Moldova’s European integration, like that of Bosnia and Herzegovina, is complicated by the lack of integrity and socio-political unity, as well as by the influence of geopolitical players. The Bosnian case clearly demonstrates how these factors can markedly slow down the process of our country’s accession to the EU
Over the past few years, Moldova has seemingly anchored itself firmly in a single European integration package with Ukraine. During the first stages, it significantly accelerated some key decisions in Brussels, but lately it has limited our country’s ability to act more flexibly. Therefore, Chisinau was somewhat encouraged by the statements of the head of the EU Delegation, Janis Mazeiks, that after the start of negotiations on Moldova’s accession to the European Union, its process will be considered separately from Ukraine, even though both countries have been granted candidate status at the same time. Sounds like a fair point. Especially since the deteriorating conflict between Ukraine and Russia forces Brussels to adjust its policy and, in a sense, distance us from the confusing Ukrainian context. But is our own Moldovan context that simple in this sense? Despite the fact that the hostilities on the Dniester ended thirty years ago, the echoes of those difficult times still do not allow us to speak of the integrity and socio-political unity of our state. After Moldova gained candidate country status, experts tried to make comparative analyses with other seemingly similar cases, such as, for example, divided Cyprus. However, the case of Bosnia and Herzegovina (BiH) is much more relevant for us. Despite their different geographical location and distinctive regional perimeters, the two countries have much in common, especially with regard to the EU integration process. After the European Commission recommended the start of accession talks with Bosnia and Herzegovina, in March the European Council noted the progress made by the Balkan country since then and decided to start the dialogue. While local media labelled the event the greatest in post-war history, it is clear that conflict rhetoric within the country has increased in recent months. This indicates that the prospect of European integration for the country is rather dim, as it requires a fundamental revision of the foundations of the current statehood.

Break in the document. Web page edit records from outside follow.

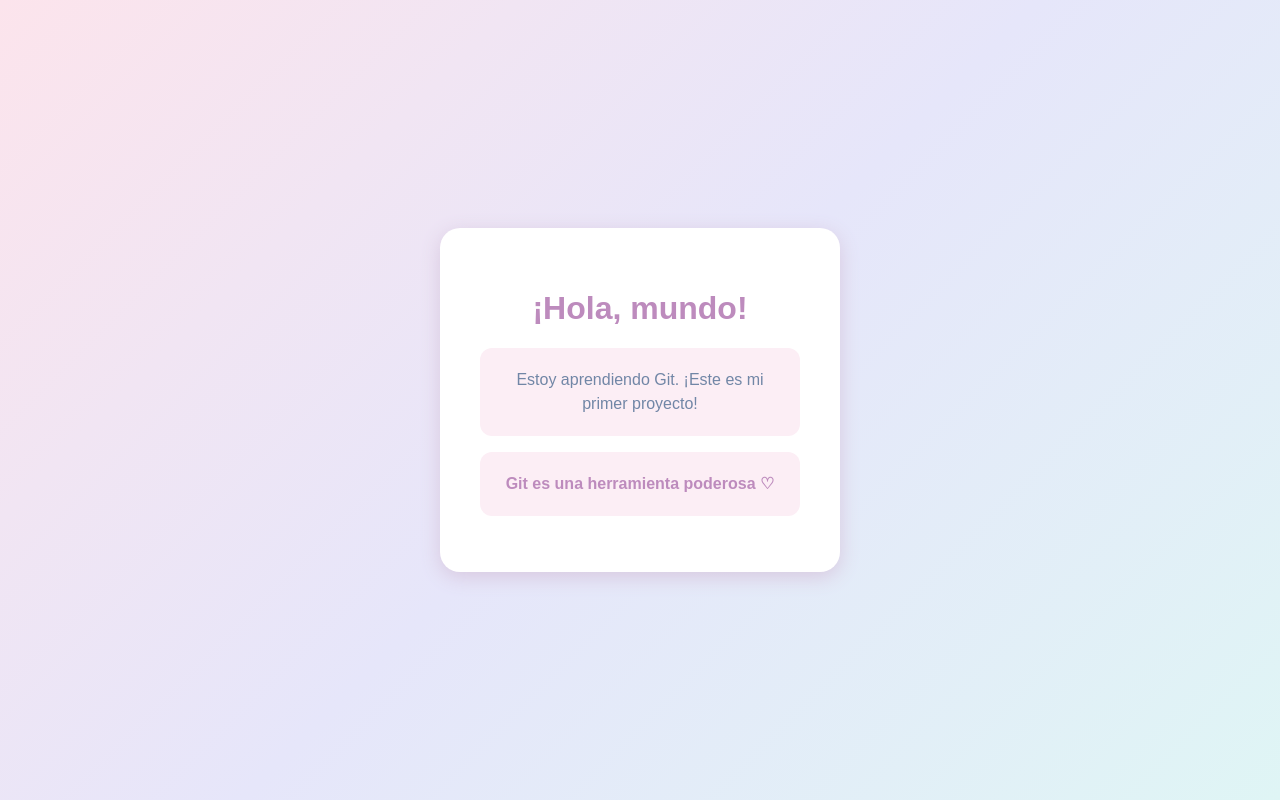
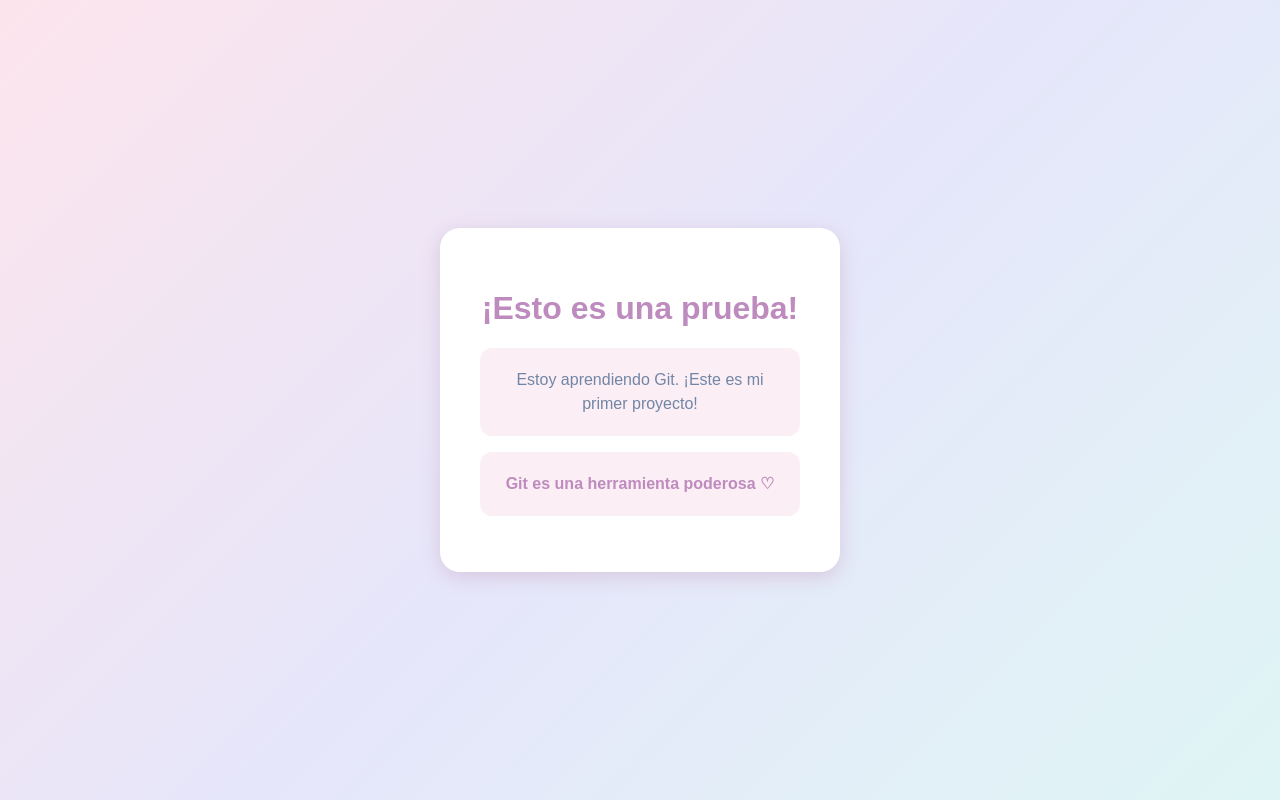
Before and after one commit to danigarcia91/MyProject, a plain HTML site: page index.html in a window 1280 px wide. Drawn offline with Linux system fonts and the light colour scheme.

Commit message:
Modifica título del proyecto

```diff
--- a/index.html
+++ b/index.html
@@ -10,7 +10,7 @@
 <body>
 
     <div class="tarjeta">
-        <h1>¡Hola, mundo!</h1>
+        <h1>¡Esto es una prueba!</h1>
         <p id="mensaje"></p>
         <p class="frase" id="frase">Git es una herramienta poderosa ♡</p>
     </div>
```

The accelerated granting of candidate status and the launch of negotiations with Moldova and Ukraine did not cause as much surprise among politicians and experts as in the case of Bosnia and Herzegovina. When Bosnia and Herzegovina are mentioned, many people have certain associations – a failed country in a state of endless internal political conflicts. The official version of such a rush of events on the part of Brussels is based on the desire to speed up reforms in BiH, which should help Sarajevo centralize the state and overcome permanent crises. But, obviously, there is also a geopolitical reason related to the desire to restrain the Kremlin’s capabilities in the Balkans and, especially, in Bosnia and Herzegovina, where the Russians are carefully playing the card of the country’s complex ethno-political structure and keeping it destabilized. The main irritant here is the odious leader of Republika Srpska, Milorad Dodik, who has repeatedly threatened to secede from the state at times of acute aggravation of contradictions. Thus, in early April, at a meeting with Hungarian Prime Minister Viktor Orban, he said that the republic would declare independence if the BiH authorities decided to alienate the property of Republika Srpska. Does that ring a bell? Modern Bosnia and Herzegovina is a tangle of ethnic, religious, property and (external) political contradictions. Despite the resolution of the fierce conflict, the Bosniaks, Croats and Serbs in BiH still have many claims against each other. Ethnic and national interests dominate the population, and as a result, the configuration of the common state is severely weakened. This year marks the 29th anniversary of the Dayton Peace Accords, which formed the basis of the complex, poorly managed, multi-component political system of present-day Bosnia and Herzegovina. In fact, the country is divided along ethnic lines into two political entities, the Republika Srpska and the Federation of Bosnia and Herzegovina. The former has a more unitary structure, while the Federation itself includes ten provinces, each with its own unique executive, judicial and legislative bodies. This governmental structure is one of the most complex in the world. The central authorities in Sarajevo are formed by independent elections in all three ethnic parts of the country, and each leader so elected has a veto right. As a result, the heads of state are three elected representatives from three different nations who can block each other’s decisions. That is, one representative can block the decisions of the others, blackmailing them with separatism, which makes the entire system of governance completely paralyzed. For this reason, a number of specialists call Bosnia and Herzegovina a completely dysfunctional state, which, if current trends continue, will come closer to its disintegration. Russia, which opposes centralization of BiH and advocates greater autonomy and empowerment of the confederal parts, is actively stirring up the situation. Given all the centrifugal processes, the likelihood of Bosnia and Herzegovina breaking up in the coming years is not so high, primarily because of the tight political and security protectorate from outside, which keeps the entities within the overall state contour. The Dayton Accords do not envisage secession of any part of BiH. And if under any circumstances the situation in the Balkans starts to change, it will lead to a catastrophe and total redrawing of borders in the region, which will most likely entail another wave of bloodshed. Republika Srpska, of course, makes no secret of its course towards Moscow and Belgrade, which may be the main reason for slowing down the process of Bosnia and Herzegovina’s accession to the European Union. Any aggravation and attempt to declare independence of this entity will open a Pandora’s box, when both the European integration of BiH and the entire region of the Western Balkans will be out of the question. A look at the overall situation in Moldova, with Gagauzia and Transnistria in mind, shows an equally multifaceted picture, which may upset those who make European integration plans for 2030 and hold premature referendums. The only key difference is that we do not (yet?) have our own Dayton Accords. Nevertheless, the parallels are numerous, as are the risks that will complicate our dialogue with Brussels. Meanwhile, the EU is in no hurry to open a negotiation session in order to wait, apparently, for the electoral autumn to be over and to understand how eager Moldovan citizens are to join the EU.